At Athensborn, we’re currently offering a new service:
Placenta Encapsulation. AKA, “after my baby’s birth, I’m going to eat my placenta.”
Now, before you react like my dad did when I explained to him exactly what that meant (“But that’s cannibalism!”) please hear me out.
The placenta is an organ that is created during your pregnancy, and grows alongside your little one until birth. It attaches to the wall of the uterus and is responsible for providing baby all of his/her nutrients and oxygen. Placentas are thought to be full of hormones and nutrients that can contribute to postpartum healing, mood stabilization, healthy milk supply, and energy levels. Now, full disclosure: the bulk of the current evidence pointing to these benefits is anecdotal, meaning women who took placenta pills commonly report these things. There simply haven't been enough peer-reviewed studies done on these specific benefits, which means that there is not yet scientific backing for it. We encourage each of our clients to talk to their healthcare provider, talk to anyone they know who has experienced this, and read the research that is out there and decide for themselves if this is right for them.
There’s more great information about the placenta here, and you can also learn about the placenta services we offer. But before you do that, I’d like to share some of my personal thoughts about placentophagy (ingestion of the placenta).
The first thing I’d like to share is that I’ve never eaten my own placenta. I have no first-hand evidence of any of this, I can’t tell you what it tastes like, I can’t tell you how it made me feel. But I feel like that’s really not important, because my body is different from yours. My births were different than yours, and my postpartum experience was different than yours - every woman experiences each of these monumental life events in a unique way, and owns her own experience. No one can tell you with certainty how taking placenta pills is going to make you feel, nor should they.

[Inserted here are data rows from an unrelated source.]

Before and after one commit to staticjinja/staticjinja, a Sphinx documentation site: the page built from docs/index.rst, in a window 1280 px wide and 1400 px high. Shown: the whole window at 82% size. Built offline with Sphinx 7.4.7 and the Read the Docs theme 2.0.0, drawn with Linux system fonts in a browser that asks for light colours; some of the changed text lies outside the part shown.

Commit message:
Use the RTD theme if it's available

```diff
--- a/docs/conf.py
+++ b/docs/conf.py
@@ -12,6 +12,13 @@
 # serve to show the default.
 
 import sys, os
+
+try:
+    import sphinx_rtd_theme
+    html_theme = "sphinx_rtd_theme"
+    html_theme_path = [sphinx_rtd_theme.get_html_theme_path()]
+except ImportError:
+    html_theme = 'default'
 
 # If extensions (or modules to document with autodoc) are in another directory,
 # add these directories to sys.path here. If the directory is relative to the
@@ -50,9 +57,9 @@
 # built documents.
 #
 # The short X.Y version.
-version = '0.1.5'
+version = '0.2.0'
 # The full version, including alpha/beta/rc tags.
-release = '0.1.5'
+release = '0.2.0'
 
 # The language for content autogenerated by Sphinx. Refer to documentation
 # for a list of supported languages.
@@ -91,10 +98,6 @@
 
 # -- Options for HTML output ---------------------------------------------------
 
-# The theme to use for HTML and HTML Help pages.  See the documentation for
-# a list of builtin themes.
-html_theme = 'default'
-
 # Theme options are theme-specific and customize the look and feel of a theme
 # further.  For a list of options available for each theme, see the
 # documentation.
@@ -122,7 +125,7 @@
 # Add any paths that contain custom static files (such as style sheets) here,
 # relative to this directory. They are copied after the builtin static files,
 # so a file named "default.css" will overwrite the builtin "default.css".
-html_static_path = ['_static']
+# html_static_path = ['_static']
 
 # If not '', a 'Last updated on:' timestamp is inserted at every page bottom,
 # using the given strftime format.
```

The second thing I want to share is that before I began my research into placenta encapsulation and took my training course through IPPA (International Placenta and Postpartum Association) I was not interested in eating my placenta. It didn’t weird me out if someone else wanted to eat theirs, but I didn’t feel like I needed to eat mine. And that’s totally cool. No one should tell you that you have to eat your placenta. Again, this is an experience that each woman has to own and decide for herself.
My third and final thought to share is that if I have another baby, I’m absolutely going to encapsulate my placenta. I’m going to see if it keeps me from feeling like I’m losing my mind in my early postpartum days, because I know what that feels like and I’m willing to do almost anything to avoid it. I’m going to make myself a placenta tincture to see if it will do anything to alleviate the menstrual-related migraines I’ve gotten nearly every month for decades. I’m going to carry that tincture with me into menopause and see how it treats me as I enter that vulnerable and powerful time of my life.
Y’all, I don’t see myself as a hippie. I really don’t (please ignore the fact that I cloth diapered my babies and make my own soap and deodorant. Those were totally financial decisions. Oh, and I recycle anything with a triangle on it. And, I compost and plant a garden every spring. You know what, I’m ruining my “I’m not a hippie!” case, nevermind.) The point is, I’ve read the research. I’ve looked into it, I’ve explored the possibilities, I’ve learned about the process, and I’m on board with it.
Please, please know that I would never presume to tell anyone else what to do. Just as with all of our labor and postpartum clients, I will tell anyone interested in our placenta services what their options and choices are, and leave it up to them to decide. That’s how we operate here at AthensBorn. And I wouldn’t have it any other way!
Lots of love and a little bit of placenta dust,